A spokesperson for Vitol told DeSmog, “Vitol does not make any political donations” and that it “is therefore not part of the ‘Leader’s Group’. “Any donations made by employees, including Mr Taylor, are made in a personal capacity,” they added.
North Sea and UK interests
Current chief executive of UK-based fossil fuel company Enquest and former Petrofac employee, Amjad Bseisu, is also part of the Leader’s Group. He most recently hit headlines for taking a £1.3 million pay rise in April 2019.
Bseisu has lobbied for support to maximise exploration for fossil fuels in the North Sea, where Enquest operates. Cairn Energy, which also holds licenses for fracking blocks in the UK also has a large stake in Enquest. Bseisu’s own family also purchased 400,000 Enquest shares in October 2019.
Another energy magnate sitting within the Leader’s Group with significant North Sea interests is Alasdair Locke, the former chief executive of oil and gas services company, the Abbott Group, which has operated in the North Sea and Africa. Locke is also non-executive chairman of India’s Hardy Oil and Gas, and is reportedly worth £230 million. He invested heavily in petrol stations in 2018 through The Motor Group and has interests in North Sea oil and gas decommissioning through Well Safe Solutions Plc. He has donated over £500,000 to the Conservative Party since 2013.

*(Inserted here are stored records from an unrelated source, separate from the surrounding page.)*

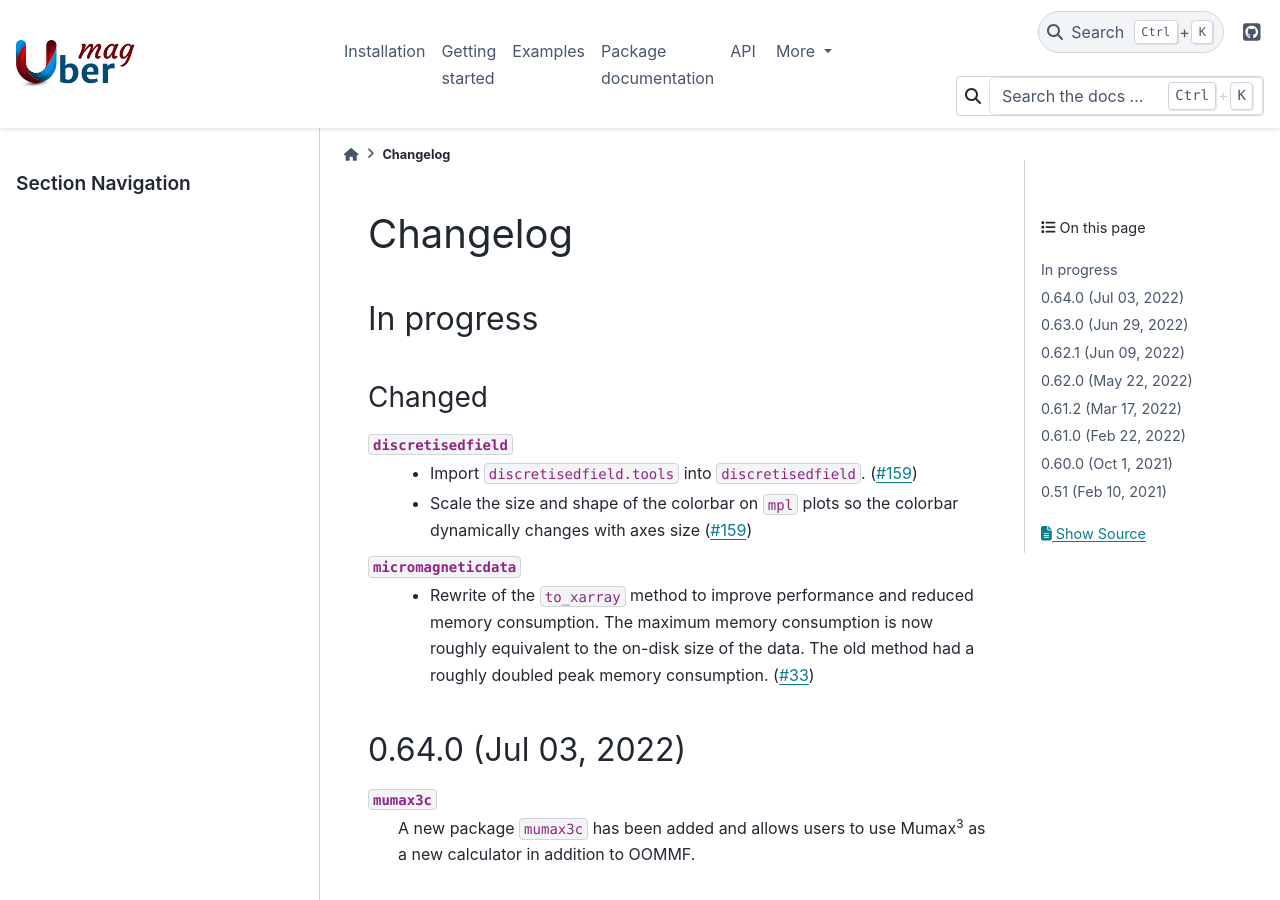
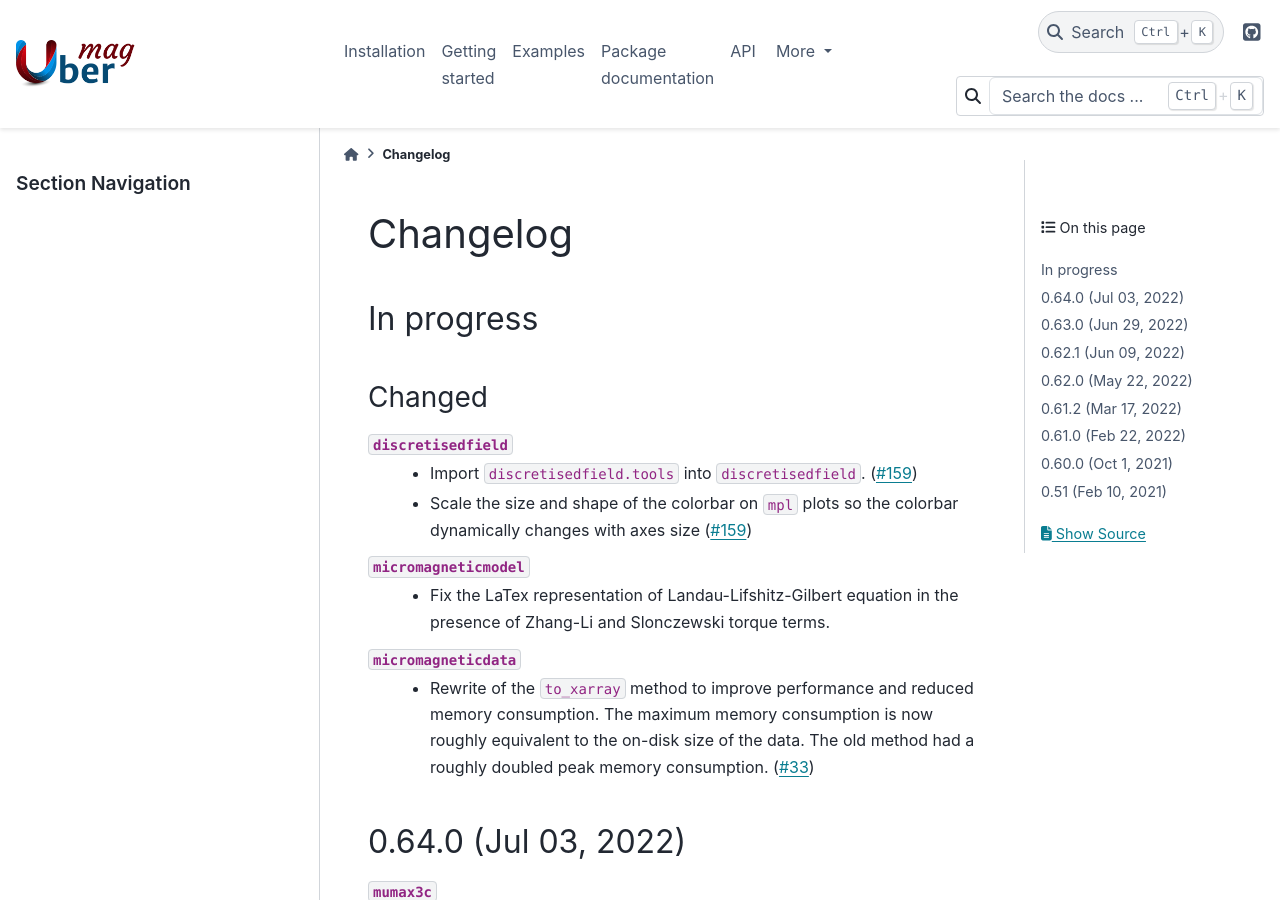
Before and after one commit to ubermag/ubermag.github.io, a Sphinx documentation site: the page built from source/changelog.rst, in a window 1280 px wide and 900 px high. Built offline with Sphinx 7.4.7 and the PyData theme 0.15.4, drawn with Linux system fonts in a browser that asks for light colours; pages that are not in the unit, such as notebooks, are missing from menus.

Commit message:
Add `micromagneticmodel` latex rep fix for LLG

```diff
--- a/source/changelog.rst
+++ b/source/changelog.rst
@@ -14,6 +14,9 @@ Changed
   - Scale the size and shape of the colorbar on ``mpl`` plots so the colorbar
     dynamically changes with axes size (`#159
     <https://github.com/ubermag/discretisedfield/pull/159>`__)
+
+``micromagneticmodel``
+  - Fix the LaTex representation of Landau-Lifshitz-Gilbert equation in the presence of Zhang-Li and Slonczewski torque terms.
 
 ``micromagneticdata``
   - Rewrite of the ``to_xarray`` method to improve performance and reduced
```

Like what you’re reading? Support DeSmog’s work by becoming a patron today!
Locke is joined by Michael Heller, chairman of coal mining company Bisichi, which holds the controlling stake in the Black Wattle Colliery mine in South Africa. Bisichi is listed on London’s junior stock exchange, the Alternative Investment Market, which has been described as a “wild west” for investors looking to profit from polluting activities abroad.
Heller was recently criticised for signing-off a £900,000 pay-packet for his son, Andrew Heller, the chief executive of Bisichi, despite the company only being worth around £11 million. Bisichi’s business model is underwritten by a large UK property portfolio, worth £14 million according to the company’s website.
Richard Barr, chairman of Centrax Industries, a company that makes gas power turbines based in the England’s Southwest, is also a member of the Leader’s Group. Centrax has given almost £150,000 to the Conservative Party and its MPs since 2010.
Three members of Offshore Group Newcastle, a company that manufactures steel for oil platforms, have also been members of the Leader’s Group. The company has donated almost £500,000 to the Conservative Party since 2012.
OGN is now in liquidation, but one of its former directors, Alexander Temerko, remains very politically active. He has given the Conservative Party and Tory MPs over £600,000 as an individual since 2012.
Ukrainian-born Temerko became a British citizen in 2011, describes himself as a “vocal champion of UK energy security and independence.” He is the former deputy chairman of Russia’s Yukos Oil Company. He is currently director of AQUIND Limited, which is building an electricity interconnector between the UK and mainland Europe.
openDemocracy reports that Temerko is said to be particularly close to Boris Johnson, with the two men sometimes calling each other “Sasha”, the Russian diminutive for Alexander, which is Johnson’s real first name. Temerko was reportedly involved in an unsuccessful attempt led by members of a group of hardline Conservative MPs, the European Research Group, to remove Theresa May as leader in December 2018.
The Conservative Party and all the donors named here have been contacted for comment.
Main image: Pete Linfroth/Pixabay Public Domain